This past week was a frenzy with the bill filing deadline looming on March 8th and lawmakers working feverishly to get their bills in the hopper before the cut-off date.
This past week was a frenzy with the bill filing deadline looming on March 8th and lawmakers working feverishly to get their bills in the hopper before the cut-off date. Now that the constitutionally required 60-day waiting period is over for passing bills, the Texas House will begin to take action as a collective body on the House floor. With over 4,000 House bills filed for consideration this session, it's safe to say that the workload in the Texas House will dramatically increase over the next several weeks and months. If you would like more information about bills that have been filed, please visit the Texas House website at www.house.texas.gov. Please know that I value your input, and always consider the feedback I have received from the district each time I cast my vote.
With that, here's the latest update from your State Capitol. . .

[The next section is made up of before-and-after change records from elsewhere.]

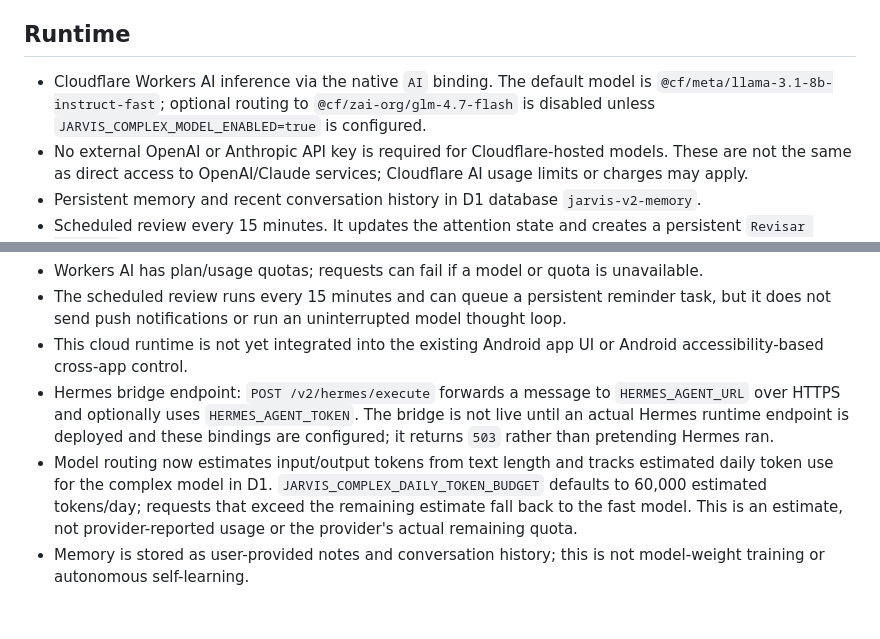
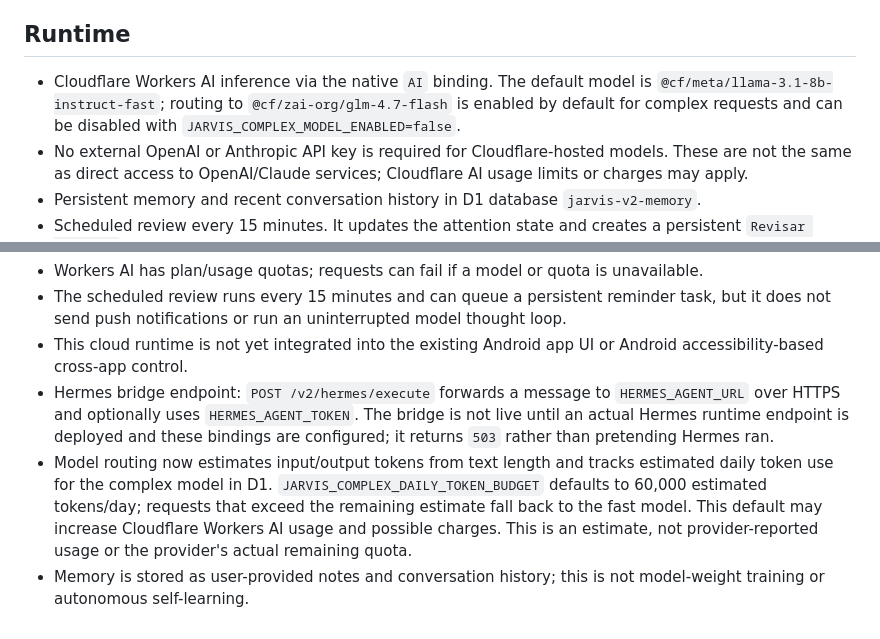
Before and after one commit to viole777/Jarvis-mobile, a Markdown page: cloudflare/jarvis-v2/README.md, 2 parts joined by grey strips. Drawn GitHub-style.

Commit message:
Clarify default model routing and usage budget

```diff
--- a/cloudflare/jarvis-v2/README.md
+++ b/cloudflare/jarvis-v2/README.md
@@ -5,7 +5,7 @@ Health check: https://jarvis-v2-cloud.viole-jarvis.workers.dev/health
 
 ## Runtime
 
-- Cloudflare Workers AI inference via the native `AI` binding. The default model is `@cf/meta/llama-3.1-8b-instruct-fast`; optional routing to `@cf/zai-org/glm-4.7-flash` is disabled unless `JARVIS_COMPLEX_MODEL_ENABLED=true` is configured.
+- Cloudflare Workers AI inference via the native `AI` binding. The default model is `@cf/meta/llama-3.1-8b-instruct-fast`; routing to `@cf/zai-org/glm-4.7-flash` is enabled by default for complex requests and can be disabled with `JARVIS_COMPLEX_MODEL_ENABLED=false`.
 - No external OpenAI or Anthropic API key is required for Cloudflare-hosted models. These are not the same as direct access to OpenAI/Claude services; Cloudflare AI usage limits or charges may apply.
 - Persistent memory and recent conversation history in D1 database `jarvis-v2-memory`.
 - Scheduled review every 15 minutes. It updates the attention state and creates a persistent `Revisar check-in` task when the check-in threshold is overdue. This is an in-app task queue, not a push notification.
@@ -42,5 +42,5 @@ The Worker intentionally rejects protected routes unless `JARVIS_ACCESS_TOKEN` m
 - The scheduled review runs every 15 minutes and can queue a persistent reminder task, but it does not send push notifications or run an uninterrupted model thought loop.
 - This cloud runtime is not yet integrated into the existing Android app UI or Android accessibility-based cross-app control.
 - Hermes bridge endpoint: `POST /v2/hermes/execute` forwards a message to `HERMES_AGENT_URL` over HTTPS and optionally uses `HERMES_AGENT_TOKEN`. The bridge is not live until an actual Hermes runtime endpoint is deployed and these bindings are configured; it returns `503` rather than pretending Hermes ran.
-- Model routing now estimates input/output tokens from text length and tracks estimated daily token use for the complex model in D1. `JARVIS_COMPLEX_DAILY_TOKEN_BUDGET` defaults to 60,000 estimated tokens/day; requests that exceed the remaining estimate fall back to the fast model. This is an estimate, not provider-reported usage or the provider's actual remaining quota.
+- Model routing now estimates input/output tokens from text length and tracks estimated daily token use for the complex model in D1. `JARVIS_COMPLEX_DAILY_TOKEN_BUDGET` defaults to 60,000 estimated tokens/day; requests that exceed the remaining estimate fall back to the fast model. This default may increase Cloudflare Workers AI usage and possible charges. This is an estimate, not provider-reported usage or the provider's actual remaining quota.
 - Memory is stored as user-provided notes and conversation history; this is not model-weight training or autonomous self-learning.
```
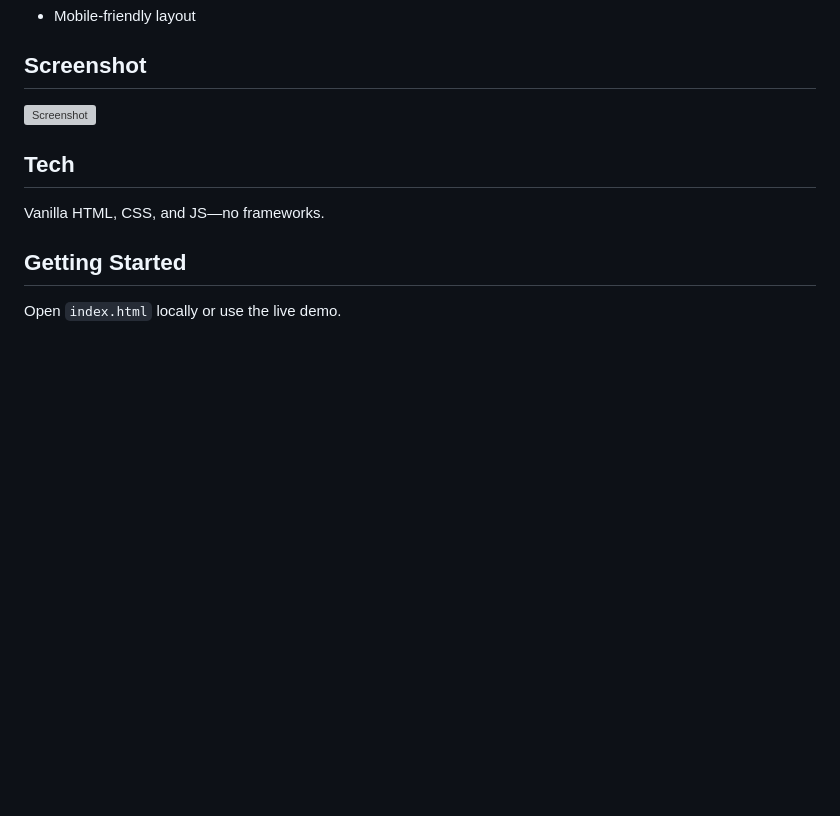
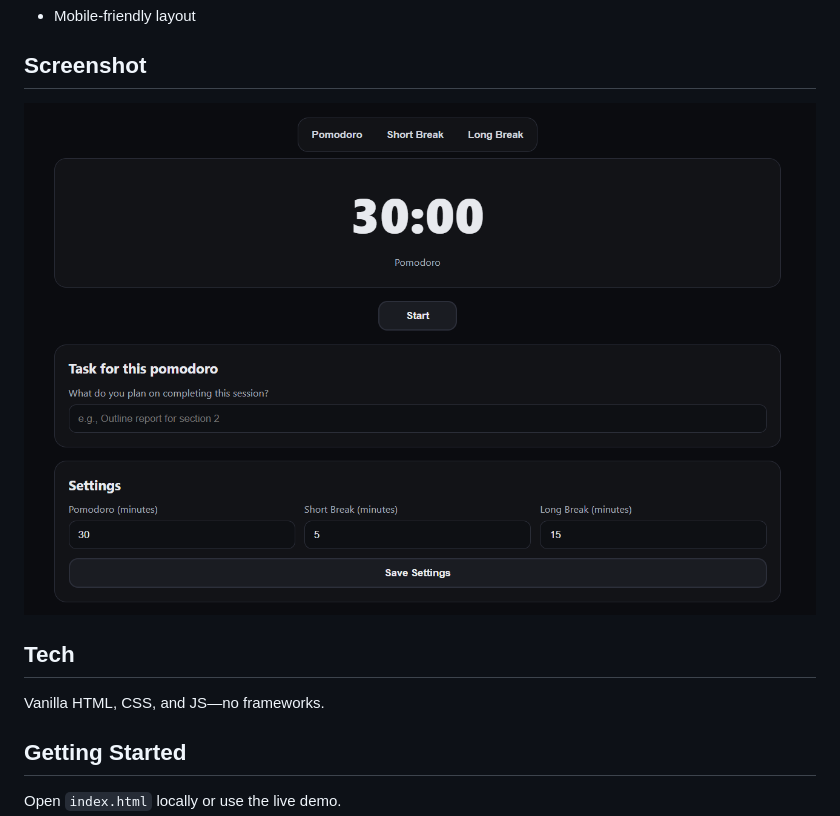
Before and after one commit to fiwiks/PomodoroTimer, a Markdown page: readme.md, the part around the change. GitHub-like rendering; pictures changed too: PomodoroScreenshot.png (added); blank space fills up the shorter version; grey boxes are pictures that could not be loaded.

Commit message:
added pomodoro screenshot and displayed in readme.md

```diff
--- a/readme.md
+++ b/readme.md
@@ -13,7 +13,7 @@ https://fiwiks.github.io/PomodoroTimer/
 - Mobile-friendly layout
 
 ## Screenshot
-![Screenshot](screenshot.png)
+![Screenshot](PomodoroScreenshot.png)
 
 ## Tech
 Vanilla HTML, CSS, and JS—no frameworks.
```
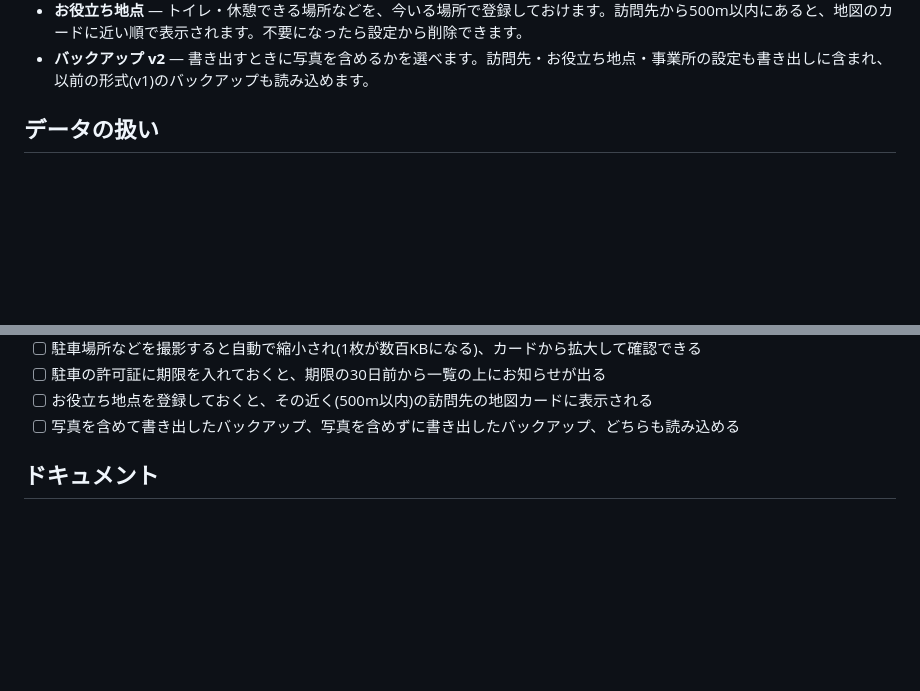
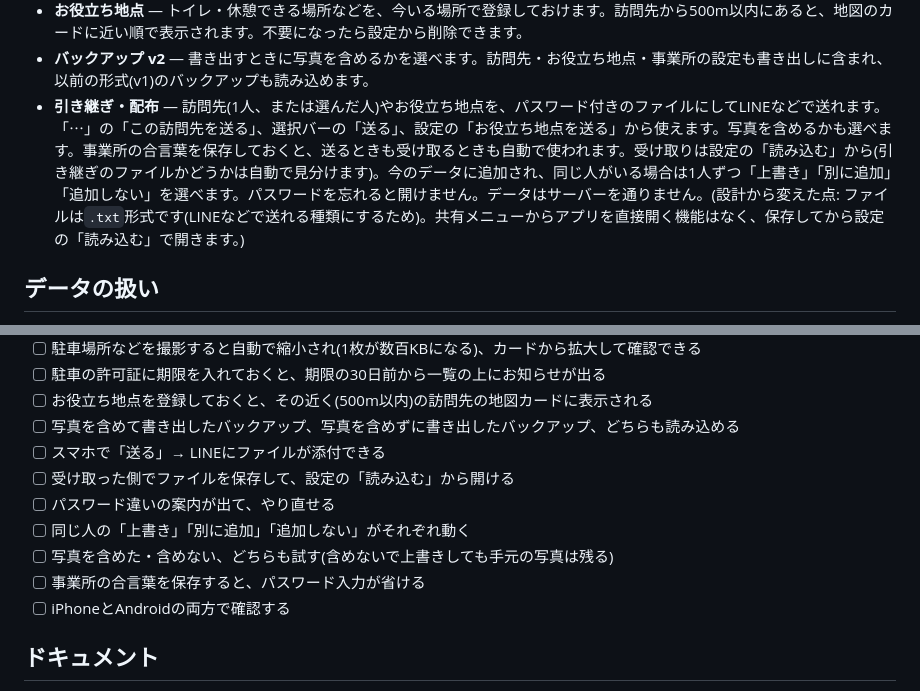
Before and after one commit to okaka2/route-auto-input, a Markdown page: README.md, 2 parts joined by grey strips. Rendered like a GitHub page; blank space fills up the shorter version.

Commit message:
docs: 段階4の機能と、試運転で確かめることを README に書く
Co-Authored-By: Claude Opus 5.5 <noreply@anthropic.com>

```diff
--- a/README.md
+++ b/README.md
@@ -30,6 +30,7 @@ iPad・iPhone・PCのブラウザで使えます。ホーム画面に追加す
 - **許可証の期限のお知らせ** — 駐車の許可証に期限を入れておくと、期限の30日前から一覧の上にお知らせが出ます。
 - **お役立ち地点** — トイレ・休憩できる場所などを、今いる場所で登録しておけます。訪問先から500m以内にあると、地図のカードに近い順で表示されます。不要になったら設定から削除できます。
 - **バックアップ v2** — 書き出すときに写真を含めるかを選べます。訪問先・お役立ち地点・事業所の設定も書き出しに含まれ、以前の形式(v1)のバックアップも読み込めます。
+- **引き継ぎ・配布** — 訪問先(1人、または選んだ人)やお役立ち地点を、パスワード付きのファイルにしてLINEなどで送れます。「⋯」の「この訪問先を送る」、選択バーの「送る」、設定の「お役立ち地点を送る」から使えます。写真を含めるかも選べます。事業所の合言葉を保存しておくと、送るときも受け取るときも自動で使われます。受け取りは設定の「読み込む」から(引き継ぎのファイルかどうかは自動で見分けます)。今のデータに追加され、同じ人がいる場合は1人ずつ「上書き」「別に追加」「追加しない」を選べます。パスワードを忘れると開けません。データはサーバーを通りません。(設計から変えた点: ファイルは`.txt`形式です(LINEなどで送れる種類にするため)。共有メニューからアプリを直接開く機能はなく、保存してから設定の「読み込む」で開きます。)
 
 ## データの扱い
 
@@ -131,6 +132,13 @@ Googleマップの公式仕様では、経路URLの経由地の上限は
 - [ ] 駐車の許可証に期限を入れておくと、期限の30日前から一覧の上にお知らせが出る
 - [ ] お役立ち地点を登録しておくと、その近く(500m以内)の訪問先の地図カードに表示される
 - [ ] 写真を含めて書き出したバックアップ、写真を含めずに書き出したバックアップ、どちらも読み込める
+- [ ] スマホで「送る」→ LINEにファイルが添付できる
+- [ ] 受け取った側でファイルを保存して、設定の「読み込む」から開ける
+- [ ] パスワード違いの案内が出て、やり直せる
+- [ ] 同じ人の「上書き」「別に追加」「追加しない」がそれぞれ動く
+- [ ] 写真を含めた・含めない、どちらも試す(含めないで上書きしても手元の写真は残る)
+- [ ] 事業所の合言葉を保存すると、パスワード入力が省ける
+- [ ] iPhoneとAndroidの両方で確認する
 
 ## ドキュメント
 
```
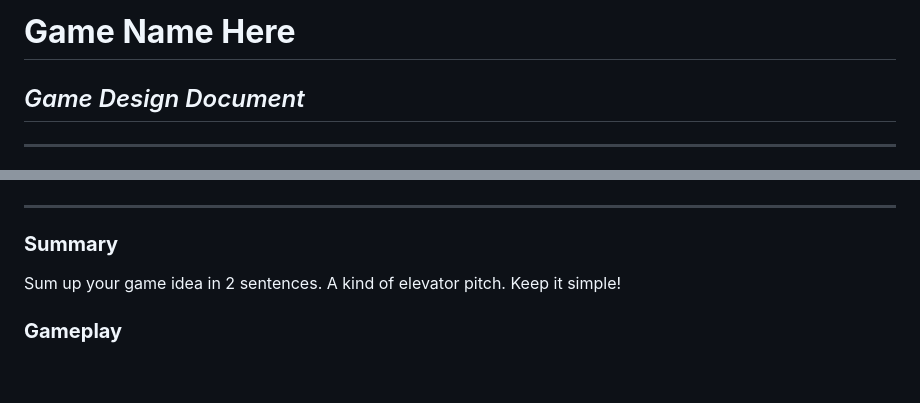
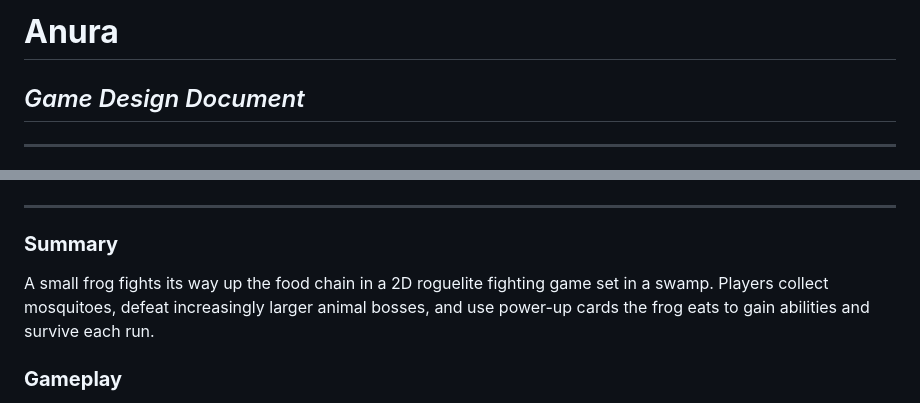
Before and after one commit to a01786687/Videojuego-Equipo8, a Markdown page: GDD_Template.md, 2 parts joined by grey strips. Drawn GitHub-style; blank space fills up the shorter version.

Commit message:
Cree el summary del GDD

```diff
--- a/GDD_Template.md
+++ b/GDD_Template.md
@@ -1,4 +1,4 @@
-# **Game Name Here**
+# **Anura**
 
 ## _Game Design Document_
 
@@ -46,7 +46,7 @@
 
 ### **Summary**
 
-Sum up your game idea in 2 sentences. A kind of elevator pitch. Keep it simple!
+A small frog fights its way up the food chain in a 2D roguelite fighting game set in a swamp. Players collect mosquitoes, defeat increasingly larger animal bosses, and use power-up cards the frog eats to gain abilities and survive each run.
 
 ### **Gameplay**
 
```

This week I filed a bill that I believe is long overdue. The bill, House Bill 3975, would provide a "thirteenth check" to our retired educators who haven't had a cost of living adjustment in well over a decade. As Texans, we owe our teachers a tremendous debt of gratitude for their years of service to our students and to our state. Recognizing that over 95% of our educators don’t receive any Social Security benefits and rely, in most cases, exclusively on their monthly annuity check to live and make ends meet, this bill would provide them with an extra monthly annuity check up to a specified amount. While this issue isn’t new, I’ve had productive conversations with our House leadership about this bill and I'm hopeful this session we can once again do something to provide our retired educators with a long-awaited cost of living adjustment.
In a similar fashion, the Texas House recently unveiled a bold proposal towards addressing a broken and inequitable school finance system. The legislation, House Bill 3, has tremendous bi-partisan support and is the product of over 12 months of extensive debate and discussion from school finance experts, legislators, superintendents, and teachers, including some from House District 57. The bill would add over $9 billion in new state funding directly to classrooms all across the state and would, among other things: raise the basic allotment per student, enhance PreK funding, and increase the minimum salary for teachers. Further, by increasing the state's share of public education funding, this proposal would help reduce the local tax burden placed on home and property owners to foot the bill for public education. As a co-author, and member of the committee tasked with vetting this legislation, I look forward to continuing the work to improve our broken school funding system by prioritizing investments that support classrooms, greater equity, local control and tax reform.